824 P.2d 815 (1992)

The PEOPLE of the State of Colorado, Complainant, v. Joseph P. GENCHI, Attorney-Respondent.

Nos. 91SA336, 91SA351.

Supreme Court of Colorado, En Banc.

February 3, 1992.

*816 Linda Donnelly, Disciplinary Counsel, John S. Gleason, Asst. Disciplinary Counsel, Denver, for complainant.

Joseph P. Genchi, pro se.


These two attorney discipline proceedings have been consolidated for purposes of one opinion and order. In No. 91SA336, a hearing panel of the Supreme Court Grievance Committee recommended that the respondent be suspended from the practice of law for six months for violations of the Code of Professional Responsibility. In No. 91SA351, the same hearing panel recommended that the respondent receive a public censure for additional misconduct. We accept the recommendations of the hearing panel in each case.

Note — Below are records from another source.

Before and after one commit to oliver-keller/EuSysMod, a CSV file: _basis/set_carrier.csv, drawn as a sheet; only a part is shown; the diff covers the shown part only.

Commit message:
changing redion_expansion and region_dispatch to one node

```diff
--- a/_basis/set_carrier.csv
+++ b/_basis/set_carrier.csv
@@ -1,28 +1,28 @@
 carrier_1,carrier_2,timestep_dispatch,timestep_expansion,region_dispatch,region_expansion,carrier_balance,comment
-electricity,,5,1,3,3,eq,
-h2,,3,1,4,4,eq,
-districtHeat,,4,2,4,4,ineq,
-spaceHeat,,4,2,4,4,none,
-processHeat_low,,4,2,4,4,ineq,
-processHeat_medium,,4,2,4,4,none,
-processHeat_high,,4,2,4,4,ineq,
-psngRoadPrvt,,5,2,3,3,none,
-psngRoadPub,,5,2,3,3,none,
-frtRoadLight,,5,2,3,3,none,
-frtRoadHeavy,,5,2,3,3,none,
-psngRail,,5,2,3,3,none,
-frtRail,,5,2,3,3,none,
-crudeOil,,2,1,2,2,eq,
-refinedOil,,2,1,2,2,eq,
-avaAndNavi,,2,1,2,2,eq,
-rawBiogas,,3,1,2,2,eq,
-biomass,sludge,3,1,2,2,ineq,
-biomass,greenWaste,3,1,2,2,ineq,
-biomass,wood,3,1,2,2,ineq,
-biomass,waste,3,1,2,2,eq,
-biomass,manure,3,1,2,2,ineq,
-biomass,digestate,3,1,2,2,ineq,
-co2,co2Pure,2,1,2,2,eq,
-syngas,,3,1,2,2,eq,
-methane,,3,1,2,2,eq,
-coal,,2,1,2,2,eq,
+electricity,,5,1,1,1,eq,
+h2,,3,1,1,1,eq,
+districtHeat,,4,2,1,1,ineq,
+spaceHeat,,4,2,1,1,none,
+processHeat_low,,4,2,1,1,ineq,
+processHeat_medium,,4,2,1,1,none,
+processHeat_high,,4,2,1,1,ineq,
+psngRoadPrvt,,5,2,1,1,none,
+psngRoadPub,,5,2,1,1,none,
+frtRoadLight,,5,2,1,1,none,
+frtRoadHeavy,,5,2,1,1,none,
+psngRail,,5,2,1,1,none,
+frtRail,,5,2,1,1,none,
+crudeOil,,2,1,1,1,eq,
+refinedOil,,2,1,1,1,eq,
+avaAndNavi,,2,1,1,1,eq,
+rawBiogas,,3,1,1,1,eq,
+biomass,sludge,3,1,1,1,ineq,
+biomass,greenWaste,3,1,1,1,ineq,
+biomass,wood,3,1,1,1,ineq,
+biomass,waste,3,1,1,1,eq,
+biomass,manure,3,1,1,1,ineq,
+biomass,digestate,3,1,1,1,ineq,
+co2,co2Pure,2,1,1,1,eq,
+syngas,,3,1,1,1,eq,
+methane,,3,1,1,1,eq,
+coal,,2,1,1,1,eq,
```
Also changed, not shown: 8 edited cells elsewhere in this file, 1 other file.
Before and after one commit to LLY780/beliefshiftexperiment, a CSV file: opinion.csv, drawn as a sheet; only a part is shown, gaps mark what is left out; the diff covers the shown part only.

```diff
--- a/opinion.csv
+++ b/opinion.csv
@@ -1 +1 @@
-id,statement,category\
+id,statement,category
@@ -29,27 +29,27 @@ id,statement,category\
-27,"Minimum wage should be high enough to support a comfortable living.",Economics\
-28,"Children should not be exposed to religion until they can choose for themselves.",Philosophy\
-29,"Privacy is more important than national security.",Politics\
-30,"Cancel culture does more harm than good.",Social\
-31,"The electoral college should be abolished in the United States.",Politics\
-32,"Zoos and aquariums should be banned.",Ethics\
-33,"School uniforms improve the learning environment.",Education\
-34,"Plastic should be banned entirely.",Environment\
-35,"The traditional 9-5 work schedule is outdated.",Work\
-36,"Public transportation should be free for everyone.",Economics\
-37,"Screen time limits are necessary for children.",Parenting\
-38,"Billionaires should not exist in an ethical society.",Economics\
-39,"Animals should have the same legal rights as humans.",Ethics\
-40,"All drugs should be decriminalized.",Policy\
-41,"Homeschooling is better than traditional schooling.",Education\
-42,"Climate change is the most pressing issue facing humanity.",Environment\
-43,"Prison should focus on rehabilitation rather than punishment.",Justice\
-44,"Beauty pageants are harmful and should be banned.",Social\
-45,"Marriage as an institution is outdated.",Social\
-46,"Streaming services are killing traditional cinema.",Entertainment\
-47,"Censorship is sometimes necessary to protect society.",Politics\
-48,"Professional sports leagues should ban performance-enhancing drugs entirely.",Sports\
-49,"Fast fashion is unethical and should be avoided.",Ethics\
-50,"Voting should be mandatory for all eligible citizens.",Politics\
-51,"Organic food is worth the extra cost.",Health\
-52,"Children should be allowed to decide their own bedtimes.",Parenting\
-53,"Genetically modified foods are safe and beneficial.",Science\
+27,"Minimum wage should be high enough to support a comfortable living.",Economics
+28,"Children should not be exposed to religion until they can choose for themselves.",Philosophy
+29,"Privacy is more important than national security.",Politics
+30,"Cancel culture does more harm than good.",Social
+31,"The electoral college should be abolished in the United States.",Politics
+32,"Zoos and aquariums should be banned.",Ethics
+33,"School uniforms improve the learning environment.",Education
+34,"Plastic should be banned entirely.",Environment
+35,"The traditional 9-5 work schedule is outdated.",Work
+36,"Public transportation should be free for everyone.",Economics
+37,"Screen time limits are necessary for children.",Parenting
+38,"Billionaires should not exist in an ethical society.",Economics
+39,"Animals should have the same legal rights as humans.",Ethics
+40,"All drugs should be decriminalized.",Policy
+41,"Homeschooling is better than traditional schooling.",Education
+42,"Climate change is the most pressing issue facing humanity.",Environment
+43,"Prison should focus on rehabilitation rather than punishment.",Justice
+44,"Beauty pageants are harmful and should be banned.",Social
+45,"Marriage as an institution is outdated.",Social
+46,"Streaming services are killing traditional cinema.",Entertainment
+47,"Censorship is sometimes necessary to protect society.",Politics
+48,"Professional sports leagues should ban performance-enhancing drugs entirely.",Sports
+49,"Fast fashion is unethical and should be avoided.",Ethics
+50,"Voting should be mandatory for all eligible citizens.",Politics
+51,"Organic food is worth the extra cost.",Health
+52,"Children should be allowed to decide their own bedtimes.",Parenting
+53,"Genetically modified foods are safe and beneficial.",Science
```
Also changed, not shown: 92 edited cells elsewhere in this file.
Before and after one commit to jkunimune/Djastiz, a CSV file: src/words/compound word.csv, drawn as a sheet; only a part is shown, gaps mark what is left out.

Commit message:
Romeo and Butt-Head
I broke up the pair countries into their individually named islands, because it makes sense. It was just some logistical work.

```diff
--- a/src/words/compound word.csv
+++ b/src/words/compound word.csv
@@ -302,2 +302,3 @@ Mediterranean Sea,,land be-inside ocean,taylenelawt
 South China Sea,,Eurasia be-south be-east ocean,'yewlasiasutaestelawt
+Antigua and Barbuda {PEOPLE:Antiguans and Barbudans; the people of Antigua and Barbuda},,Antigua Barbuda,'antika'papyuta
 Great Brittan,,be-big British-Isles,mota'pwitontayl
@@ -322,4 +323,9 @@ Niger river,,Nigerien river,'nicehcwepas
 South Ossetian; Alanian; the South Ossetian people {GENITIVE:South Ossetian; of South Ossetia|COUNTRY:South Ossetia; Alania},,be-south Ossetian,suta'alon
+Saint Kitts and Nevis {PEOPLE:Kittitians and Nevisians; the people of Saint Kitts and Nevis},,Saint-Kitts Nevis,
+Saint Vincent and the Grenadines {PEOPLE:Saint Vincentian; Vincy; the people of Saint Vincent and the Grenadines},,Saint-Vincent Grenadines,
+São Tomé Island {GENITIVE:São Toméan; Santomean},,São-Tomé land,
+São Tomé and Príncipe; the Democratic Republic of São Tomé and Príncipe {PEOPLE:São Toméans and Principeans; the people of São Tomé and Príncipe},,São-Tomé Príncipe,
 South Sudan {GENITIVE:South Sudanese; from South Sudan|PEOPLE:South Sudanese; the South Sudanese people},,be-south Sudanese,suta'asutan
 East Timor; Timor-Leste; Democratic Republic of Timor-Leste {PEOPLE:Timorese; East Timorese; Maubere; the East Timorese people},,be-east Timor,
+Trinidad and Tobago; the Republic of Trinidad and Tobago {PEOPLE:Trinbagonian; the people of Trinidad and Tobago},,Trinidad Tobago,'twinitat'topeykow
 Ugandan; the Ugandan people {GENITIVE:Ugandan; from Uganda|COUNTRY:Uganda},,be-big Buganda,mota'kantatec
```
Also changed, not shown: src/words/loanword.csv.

The respondent was admitted to the bar of this court on April 17, 1970, is registered as an attorney upon this court's official records, and is subject to the disciplinary jurisdiction of this court and its grievance committee in all matters relating to the practice of law. C.R.C.P. 241.1(b). After listening to the testimony of witnesses called on behalf of the complainant and the respondent, including the testimony of the respondent himself, and considering other evidence in the form of exhibits introduced by both parties, the hearing board in each proceeding found that the following facts had been established by clear and convincing evidence.

No. 91SA336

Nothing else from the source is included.